  • (Actually, it’s more a pseudo rolling average, as this uses only one storage element, making it a form of IRR filter. A true N-sample rolling average requires N storage elements so you can remove the N+1 th item)

Outputs for loop period and a stream start pulse are brought out for use downstream, to trigger an LFO, for example.

I/O

Outputs

Loop output – The audio output, which is a mix of any existing audio loop and any live audio stream being added, depending on the setting of the mix input.

Pout–The current loop period, in seconds (note that this is the same as the looper’s period, which is truncated to give an integer number of samples).

sync–a 20ms pulse, its leading edge marking the start of the most recently recorded stream.

Inputs

In – The audio input. Its role depends on the state of the module. The input, as routed to the delay node contained in this module, is referred to as the audio stream or the stream.

Mix – sets how much of the current audio stream, presented at the input of the internal delay node, will be passed to the output. When the module isn’t currently recording, there is no audio stream, so only the present loop is output.

Pin – The time base for the looper. This is a floating point value at the “Pin” input, which is multiplied or divided by an integer set by adjusting the “period mult/div” knob. The resulting value is quantized to the sample rate to avoid blurring as the feedback is resampled.

Layer – TRUE sets layered recording mode in which a new sample stream adds to the existing audio. FALSE sets single mode, starting a fresh loop with each stream. (Note that in single mode, streams longer than the loop period can wrap around. See “tails,” below.)

samp – A trigger initiates capture of an audio stream for at least one loop period. Holding samp TRUE extends capture time. Holding this input high extends the capture if the tails input is TRUE.

erase – A trigger initiates an erasure of the loop.

tails – FALSE sets the looper to force a fade-out before the end of one period. Best for sampled live audio which may never fade entirely. TRUE allows the capture to continue until the input has dropped to nearly zero.

Arm – TRUE allows new samples to be recorded. If FALSE, looper plays and can be erased but it can’t be recorded to.

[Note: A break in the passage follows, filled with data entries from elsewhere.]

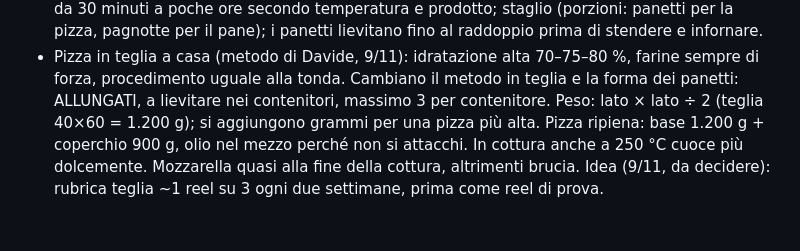
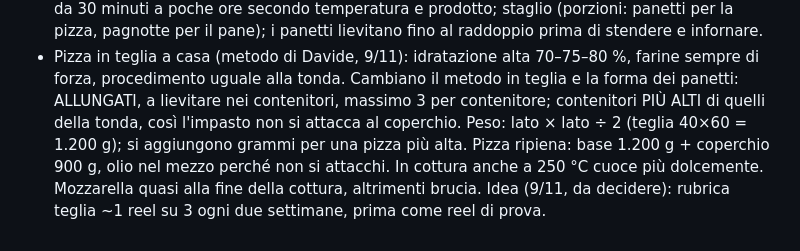
Before and after one commit to davide-1966/davide-ai-os, a Markdown page: knowledge/davide_profile.md, the part around the change. Rendered like a GitHub page.

Commit message:
davide_profile: teglia, contenitori più alti
Co-Authored-By: Claude Opus 5.5 <noreply@anthropic.com>

```diff
--- a/knowledge/davide_profile.md
+++ b/knowledge/davide_profile.md
@@ -242,7 +242,7 @@ Il giorno dopo la biga va nella macchina con il resto degli ingredienti. Esempi
   fino al raddoppio prima di stendere e infornare.
 - Pizza in teglia a casa (metodo di Davide, 9/11): idratazione alta 70–75–80 %, farine sempre di forza, procedimento
   uguale alla tonda. Cambiano il metodo in teglia e la forma dei panetti: ALLUNGATI, a lievitare nei contenitori,
-  massimo 3 per contenitore. Peso: lato × lato ÷ 2 (teglia 40×60 = 1.200 g); si aggiungono grammi per una pizza più
+  massimo 3 per contenitore; contenitori PIÙ ALTI di quelli della tonda, così l'impasto non si attacca al coperchio. Peso: lato × lato ÷ 2 (teglia 40×60 = 1.200 g); si aggiungono grammi per una pizza più
   alta. Pizza ripiena: base 1.200 g + coperchio 900 g, olio nel mezzo perché non si attacchi. In cottura anche a
   250 °C cuoce più dolcemente. Mozzarella quasi alla fine della cottura, altrimenti brucia.
   Idea (9/11, da decidere): rubrica teglia ~1 reel su 3 ogni due settimane, prima come reel di prova.
```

Pk Lim — input or button controls peak-limit mode. Tthe button and input are connected to an XOR expression node, so one but not both true will set peak limit mode. Green light indicates peak limit is on.

Modes of operation

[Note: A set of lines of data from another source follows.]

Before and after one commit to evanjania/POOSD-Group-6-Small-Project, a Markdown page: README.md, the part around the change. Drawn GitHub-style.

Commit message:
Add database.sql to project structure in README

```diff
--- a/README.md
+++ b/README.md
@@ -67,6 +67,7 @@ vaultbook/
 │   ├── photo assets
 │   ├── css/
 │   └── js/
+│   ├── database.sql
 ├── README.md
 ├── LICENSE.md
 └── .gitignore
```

this module will either layer audio streams continuously into the loop)o or will add each new audio stream as a new loop (“layer”==FALSE).

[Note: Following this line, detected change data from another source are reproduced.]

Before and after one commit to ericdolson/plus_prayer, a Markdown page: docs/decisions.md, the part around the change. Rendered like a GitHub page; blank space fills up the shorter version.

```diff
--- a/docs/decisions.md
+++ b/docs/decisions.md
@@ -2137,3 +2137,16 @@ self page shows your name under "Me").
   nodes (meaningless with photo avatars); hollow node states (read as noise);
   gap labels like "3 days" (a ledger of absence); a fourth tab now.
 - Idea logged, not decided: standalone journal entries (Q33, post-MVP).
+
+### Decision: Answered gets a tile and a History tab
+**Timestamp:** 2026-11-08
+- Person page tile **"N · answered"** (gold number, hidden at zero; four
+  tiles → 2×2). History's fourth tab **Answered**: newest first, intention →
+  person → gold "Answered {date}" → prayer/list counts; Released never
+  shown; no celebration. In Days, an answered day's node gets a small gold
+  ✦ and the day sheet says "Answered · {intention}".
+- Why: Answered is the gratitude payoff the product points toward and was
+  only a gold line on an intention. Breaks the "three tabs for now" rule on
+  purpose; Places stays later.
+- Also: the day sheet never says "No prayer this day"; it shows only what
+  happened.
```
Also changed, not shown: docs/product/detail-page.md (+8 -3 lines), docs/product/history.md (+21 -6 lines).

In single mode capture, a trigger applied at the “samp” input initiates recording an audio stream into the delay node, crossfading what emerges from the looper from the previous loop output to the live input and crossfading back when the initial period has passed, effectively erasing the old loop while recording the new one. Audio is either rapidly faded out by the end of one period (tails==FALSE) or is allowed to fade to zero naturally (tails==TRUE). Any audio in the stream initiated by the initial samp^ hit will be recorded until one of those fade-out scenarios plays out.

With “layer“ set to TRUE, audio streams layer over older streams. Any hit to “samp” will initiate a new audio stream having a duration at minimum the period of the loop, and with the same fade-out characteristics as for single mode.

The delay node when used in this configuration can produce audio volume values too high for the OS to handle. To avoid eventual sound system crashes, I added an arbitrary limit to the envelope, which once hit, will force the looper to perform an erase operation.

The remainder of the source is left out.